• **To do**:
Return every line of the listing that includes the string "container".

• **Given records**:
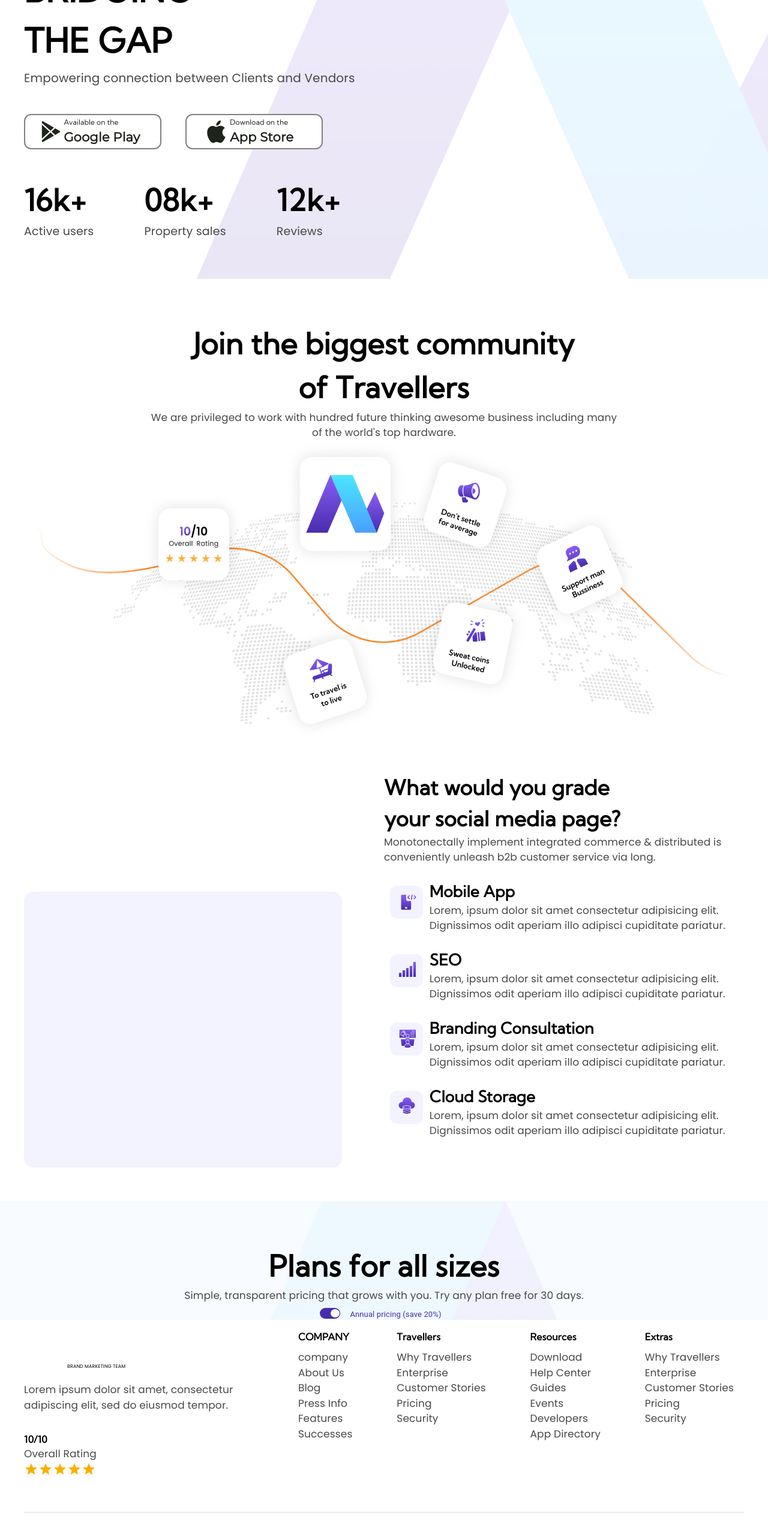
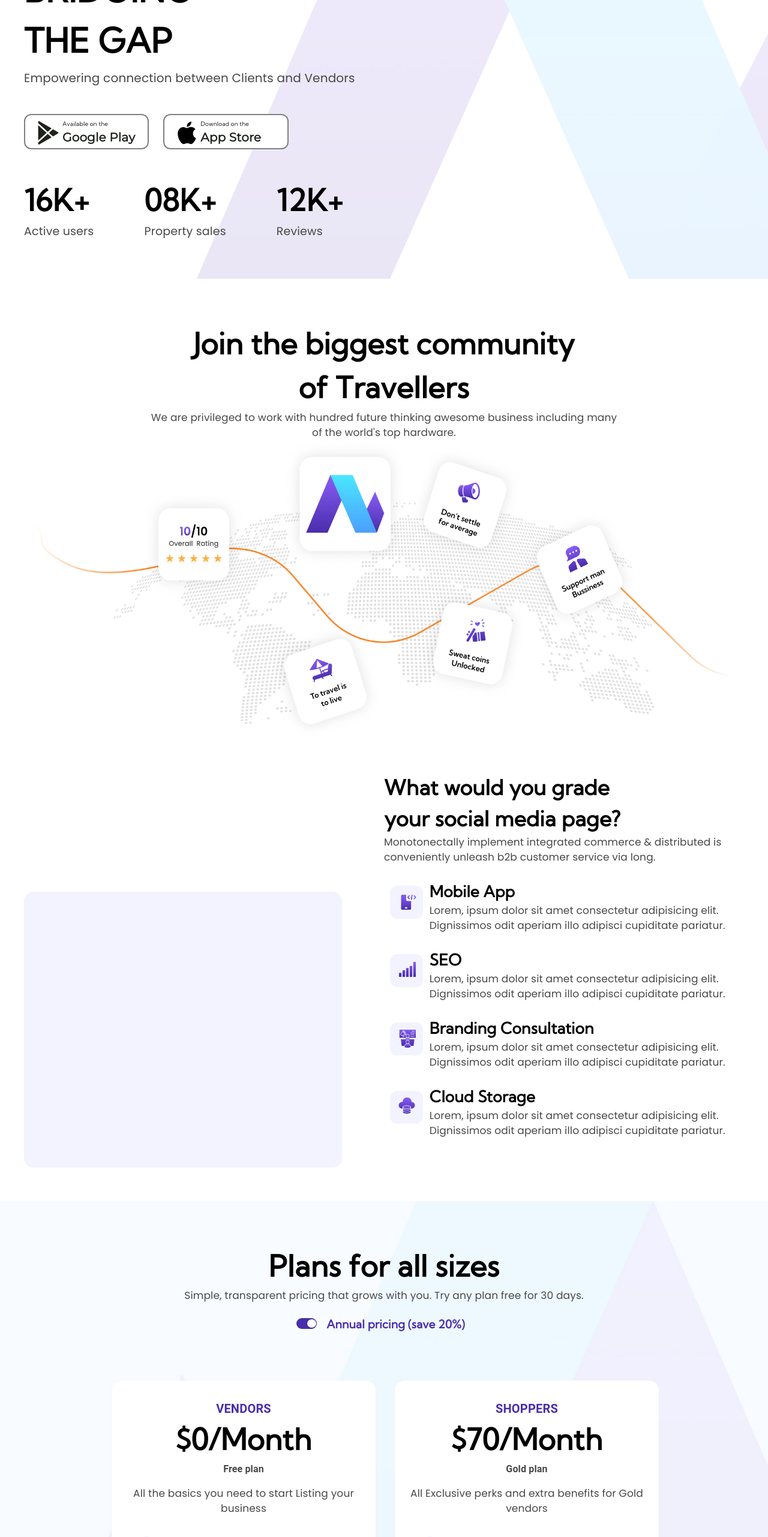
Before and after one commit to chintantis/canvas_testing, a Next.js app: page / in a window 1280 px wide. Shown: the part 234-2797 px from the top of the page at 60% size. Built offline with nearby package versions, Linux system fonts and the light colour scheme.

Commit message:
section-4

```diff
--- a/components/body/comFour.tsx
+++ b/components/body/comFour.tsx
@@ -1,9 +1,23 @@
-import { Box, FormControlLabel, Grid, styled, Switch, SwitchProps, Typography } from '@mui/material';
+import { Box, Button, FormControlLabel, Grid, styled, Switch, SwitchProps, Typography } from '@mui/material';
 import React from 'react';
 import style from "./body.module.css"
 import { Cardtext, Medium_text } from '../typography';
+import VendorCard from '../box';
+import GoldPlanCard from '../box';
 
 const ComFour = () => {
+    const item = ['Access to all basic features']
+    const right = (
+        <svg xmlns="http://www.w3.org/2000/svg" width="10" height="9" style={{ background: '#f3f3ff', borderRadius: 50, height: 15, width: 15, marginLeft: 5, padding: 6 }} viewBox="0 0 12 11" fill="none">
+            <path fill-rule="evenodd" clip-rule="evenodd" d="M10.7464 0.274437L3.58641 7.18444L1.68641 5.15444C1.33641 4.82444 0.786406 4.80444 0.386406 5.08444C-0.00359413 5.37444 -0.113594 5.88444 0.126406 6.29444L2.37641 9.95444C2.59641 10.2944 2.97641 10.5044 3.40641 10.5044C3.81641 10.5044 4.20641 10.2944 4.42641 9.95444C4.78641 9.48444 11.6564 1.29444 11.6564 1.29444C12.5564 0.374437 11.4664 -0.435563 10.7464 0.264437V0.274437Z" fill="url(#paint0_linear_6_4489)" />
+            <defs>
+                <linearGradient id="paint0_linear_6_4489" x1="5.99832" y1="0" x2="5.99832" y2="10.5044" gradientUnits="userSpaceOnUse">
+                    <stop stop-color="#8A5EF7" />
+                    <stop offset="1" stop-color="#492DAC" />
+                </linearGradient>
+            </defs>
+        </svg>
+    )
     const label = { inputProps: { 'aria-label': 'Color switch demo' } };
     const IOSSwitch = styled((props: SwitchProps) => (
         <Switch focusVisibleClassName=".Mui-focusVisible" disableRipple {...props} />
@@ -59,34 +73,42 @@ const ComFour = () => {
         <>
             <Box className={style.bgimg}>
                 <Box className='container'>
-                    <Box pt={9}>
+                    <Box pt={9} >
                         <Medium_text>
                             Plans for all sizes
                         </Medium_text>
                         <Cardtext textAlign={'center'}>Simple, transparent pricing that grows with you. Try any plan free for 30 days.</Cardtext>
-                        <Box display={'flex'} justifyContent={'center'}>
+                        <Box display={'flex'} justifyContent={'center'} mt={1.5}>
                             <FormControlLabel style={{ marginTop: 6 }}
                                 control={<IOSSwitch defaultChecked />}
                                 label=""
                             />
-                            <Typography color={'#492DAC'} paddingTop={1} fontSize={13}>Annual pricing (save 20%)</Typography>
-
+                            <Typography color={'#492DAC'} paddingTop={1} fontSize={19} fontWeight={600} fontFamily={'Kumbh Sans'}>Annual pricing (save 20%)</Typography>
                         </Box>
                     </Box>
-                    {/* <Grid container>
-                        <Grid item lg={6}>
-                            <Box height={240} width={200} sx={{ background: 'white', boxShadow: '0px 0px 3px -1px black', borderRadius: 2 }}>
-                                <Typography textAlign={'center'}>Vendors</Typography>
-                                <Medium_text>$0/Month</Medium_text>
-                            </Box>
+                    <Grid container mt={10} gap={4}>
+                        <Grid item lg={0} display={'flex'} marginLeft={4.5} justifyContent={'center'} >
+                            <GoldPlanCard
+                                title="VENDORS"
+                                price="$0/Month"
+                                planType="Free plan"
+                                description="All the basics you need to start Listing your business"
+                                features={item}
+                            />
                         </Grid>
-                        <Grid item lg={6}>
-                            <Box>
-                                <Typography>Shoppers</Typography>
-                                <Medium_text>$70/Month</Medium_text>
-                            </Box>
+                        <Grid item lg={0} marginRight={10} display={'flex'} justifyContent={'center'}>
+
+                            <GoldPlanCard
+                                title="SHOPPERS"
+                                price="$70/Month"
+                                planType="Gold plan"
+                                description="All Exclusive perks and extra benefits for Gold vendors"
+                                features={item}
+                            />
+
+
                         </Grid>
-                    </Grid> */}
+                    </Grid>
                 </Box>
             </Box>
         </>
--- /dev/null
+++ b/components/box.tsx
@@ -0,0 +1,54 @@
+import React from 'react';
+import { Box, Grid, Typography } from '@mui/material';
+import { Cardtext, Medium_text } from './typography';
+
+interface GoldPlanCardProps {
+    title: string;
+    price: string;
+    planType: string;
+    description: string;
+    features: string[];
+}
+const item = ['Access to all basic features']
+const GoldPlanCard: React.FC<GoldPlanCardProps> = ({ title, price, planType, description, features }) => {
+    const right = (
+        <svg xmlns="http://www.w3.org/2000/svg" width="10" height="9" style={{ background: '#f3f3ff', borderRadius: 50, marginRight: 10, height: 15, width: 15, marginLeft: 5, padding: 6 }} viewBox="0 0 12 11" fill="none">
+            <path fillRule="evenodd" clipRule="evenodd" d="M10.7464 0.274437L3.58641 7.18444L1.68641 5.15444C1.33641 4.82444 0.786406 4.80444 0.386406 5.08444C-0.00359413 5.37444 -0.113594 5.88444 0.126406 6.29444L2.37641 9.95444C2.59641 10.2944 2.97641 10.5044 3.40641 10.5044C3.81641 10.5044 4.20641 10.2944 4.42641 9.95444C4.78641 9.48444 11.6564 1.29444 11.6564 1.29444C12.5564 0.374437 11.4664 -0.435563 10.7464 0.264437V0.274437Z" fill="url(#paint0_linear_6_4489)" />
+            <defs>
+                <linearGradient id="paint0_linear_6_4489" x1="5.99832" y1="0" x2="5.99832" y2="10.5044" gradientUnits="userSpaceOnUse">
+                    <stop stopColor="#8A5EF7" />
+                    <stop offset="1" stopColor="#492DAC" />
+                </linearGradient>
+            </defs>
+        </svg>
+    );
+
+    return (
+        <Grid item lg={6} >
+            <Box height={620} width={440} sx={{ background: 'white', boxShadow: '0px 0px 3px -1px #e4e1e1', borderRadius: 4, marginBottom: 9 }}>
+                <Typography textAlign={'center'} color={'#492DAC'} fontSize={20} fontWeight={600} pt={4}>{title}</Typography>
+                <Medium_text>{price}</Medium_text>
+                <Typography textAlign={'center'} color={'#474747'} fontWeight={600}>
+                    {planType}
+                </Typography>
+                <Cardtext textAlign={'center'} pt={2}>{description}</Cardtext>
+                <Box>
+                    <Box sx={{ marginLeft: 5, marginTop: 3 }}>
+                        {item.map((item) => (
+                            Array.from({ length: 5 }).map((_, index) => (
+                                <Cardtext key={`${item}-${index}`} sx={{ color: '#474747', fontWeight: 400, textAlign: 'left', padding: '9px 0' }}>
+                                    {right}  {item}
+                                </Cardtext>
+                            ))
+                        ))}
+                    </Box>
+                    <Box>
+                        <button className='button' style={{ margin: '31px 34px', padding: '10px 138px', whiteSpace: 'nowrap' }}>GET STARTED</button>
+                    </Box>
+                </Box>
+            </Box>
+        </Grid>
+    );
+}
+
+export default GoldPlanCard;
--- /dev/null
+++ b/components/button.tsx
@@ -0,0 +1,39 @@
+import React from 'react';
+import { Box, Grid, Typography } from '@mui/material';
+
+// Define the props interface
+interface GooglePlayBadgeProps {
+    icon: React.ReactNode;
+    preText: string;
+    mainText: string;
+}
+
+const GooglePlayBadge: React.FC<GooglePlayBadgeProps> = ({ icon, preText, mainText }) => {
+    return (
+        <Grid
+            border={'2px solid gray'}
+            sx={{ background: 'white' }}
+            borderRadius={3}
+            item
+            lg={5}
+            height={59}
+            mr={3}
+        >
+            <Box display={'flex'} p={'7px 15px'}>
+                <Box display={"flex"} alignItems={"center"}>
+                    {icon}
+                </Box>
+                <Box color={'#1E231C'}>
+                    <Typography fontSize={10} fontFamily={'Kumbh Sans'} fontWeight={100}>
+                        {preText}
+                    </Typography>
+                    <Typography fontSize={20} fontWeight={600} whiteSpace={'nowrap'} fontFamily="'Montserrat', sans-serif">
+                        {mainText}
+                    </Typography>
+                </Box>
+            </Box>
+        </Grid>
+    );
+};
+
+export default GooglePlayBadge;
--- a/components/headerr/header.tsx
+++ b/components/headerr/header.tsx
@@ -8,6 +8,7 @@ import AppleIcon from '@mui/icons-material/Apple';
 import '@fontsource/kumbh-sans';
 import '@fontsource/poppins';
 import '@fontsource/montserrat';
+import GooglePlayBadge from "../button";
 
 const Header = () => {
   const navItems = ['Home', 'About', 'investors', 'Contact'];
@@ -17,7 +18,7 @@ const Header = () => {
     </svg>
   )
   const icon = (
-    <svg fill="none" height="35" viewBox="0 0 15 15" width="42" style={{ marginLeft: 19 }} xmlns="http://www.w3.org/2000/svg"><path d="M1.25097 0.0664289C1.40622 -0.0227402 1.59729 -0.0220988 1.75194 0.0681106L9.59402 4.64266L7.16668 6.82726L1 1.27725V0.5C1 0.320967 1.09572 0.155598 1.25097 0.0664289Z" fill="#1E231C" /><path d="M1 2.62262V12.3773L6.41925 7.49994L1 2.62262Z" fill="#1E231C" /><path d="M1 13.7226V14.5C1 14.679 1.09572 14.8444 1.25097 14.9336C1.40622 15.0227 1.59729 15.0221 1.75194 14.9319L9.59409 10.3573L7.16668 8.17262L1 13.7226Z" fill="#1E231C" /><path d="M10.5011 9.82822L13.7519 7.93189C13.9055 7.84228 14 7.67783 14 7.5C14 7.32217 13.9055 7.15772 13.7519 7.06811L10.501 5.17173L7.9141 7.49994L10.5011 9.82822Z" fill="#1E231C" />
+    <svg fill="none" height="39" viewBox="0 0 15 15" width="47" xmlns="http://www.w3.org/2000/svg"><path d="M1.25097 0.0664289C1.40622 -0.0227402 1.59729 -0.0220988 1.75194 0.0681106L9.59402 4.64266L7.16668 6.82726L1 1.27725V0.5C1 0.320967 1.09572 0.155598 1.25097 0.0664289Z" fill="#1E231C" /><path d="M1 2.62262V12.3773L6.41925 7.49994L1 2.62262Z" fill="#1E231C" /><path d="M1 13.7226V14.5C1 14.679 1.09572 14.8444 1.25097 14.9336C1.40622 15.0227 1.59729 15.0221 1.75194 14.9319L9.59409 10.3573L7.16668 8.17262L1 13.7226Z" fill="#1E231C" /><path d="M10.5011 9.82822L13.7519 7.93189C13.9055 7.84228 14 7.67783 14 7.5C14 7.32217 13.9055 7.15772 13.7519 7.06811L10.501 5.17173L7.9141 7.49994L10.5011 9.82822Z" fill="#1E231C" />
     </svg>
   );
   return (
@@ -53,49 +54,28 @@ const Header = () => {
               </Box>
               <Typography fontSize={20} whiteSpace={'nowrap'} color={'#474747'} lineHeight={2} fontFamily={'Poppins'}>Empowering  connection between Clients and Vendors</Typography>
               <Grid container mt={5}>
-                <Grid border={'2px solid gray'} sx={{ background: 'white' }} borderRadius={3} item lg={5.5} height={59}>
-                  <Box display={'flex'} p={0.4}>
-                    <Box display={"flex"} alignItems={"center"} >
-                      {icon}
-                    </Box>
-                    <Box color={'#1E231C'}>
-                      <Typography fontSize={12} fontFamily={'Kumbh Sans'} fontWeight={100}>
-                        Available on the
-                      </Typography>
-                      <Typography fontSize={21} fontWeight={600} fontFamily="'Montserrat', sans-serif">
-                        Google Play
-                      </Typography>
-                    </Box>
-                  </Box>
-                </Grid>
-                <Grid border={'2px solid gray'} sx={{ background: 'white' }} borderRadius={3} item lg={5.5} ml={5} height={59}>
-                  <Box display={'flex'} p={0.4}>
-                    <Box display={"flex"} alignItems={"center"} >
-                      <AppleIcon sx={{ fontSize: 45, ml: 3, color: '#1E231C' }} />
-                    </Box>
-                    <Box color={'#1E231C'}>
-                      <Typography fontSize={12} fontFamily={'Kumbh Sans'} fontWeight={100}>
-                        Download on the
-                      </Typography>
-                      <Typography fontSize={21} fontWeight={600} fontFamily="'Montserrat', sans-serif">
-                        App Store
-                      </Typography>
-                    </Box>
-                  </Box>
-                </Grid>
-
+                <GooglePlayBadge
+                  icon={icon}
+                  preText="Available on the"
+                  mainText="Google Play"
+                />
+                <GooglePlayBadge
+                  icon={<AppleIcon style={{ fontSize: 45 }} />}
+                  preText="Download on the"
+                  mainText="App Store"
+                />
               </Grid>
               <Box display="flex" gap={10.5} mt={6} pb={8}>
                 <Box>
-                  <Medium_text2>16k+</Medium_text2>
-                  <Cardtext sx={{ fontSize: 19 }}>Active users</Cardtext>
+                  <Medium_text2>16K+</Medium_text2>
+                  <Cardtext sx={{ fontSize: 19, whiteSpace: 'nowrap' }} >Active users</Cardtext>
                 </Box>
                 <Box>
-                  <Medium_text2>08k+</Medium_text2>
-                  <Cardtext sx={{ fontSize: 19 }}>Property sales</Cardtext>
+                  <Medium_text2>08K+</Medium_text2>
+                  <Cardtext sx={{ fontSize: 19, whiteSpace: 'nowrap' }}>Property sales</Cardtext>
                 </Box>
                 <Box>
-                  <Medium_text2>12k+</Medium_text2>
+                  <Medium_text2>12K+</Medium_text2>
                   <Cardtext sx={{ fontSize: 19 }}>Reviews</Cardtext>
                 </Box>
               </Box>
--- a/components/typography.tsx
+++ b/components/typography.tsx
@@ -39,7 +39,6 @@ export const Medium_text3 = styled(Typography)(({ }) => ({
 export const Cardtext = styled(Typography)(({ }) => ({
   color: '#474747',
   fontSize: "17px",
-  whiteSpace:'nowrap',
   fontWeight: 500,
   fontFamily: "Poppins",
 }));
```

• **Result below**:
                 <Box className='container'>
-                    {/* <Grid container>
+                    <Grid container mt={10} gap={4}>
               <Grid container mt={5}>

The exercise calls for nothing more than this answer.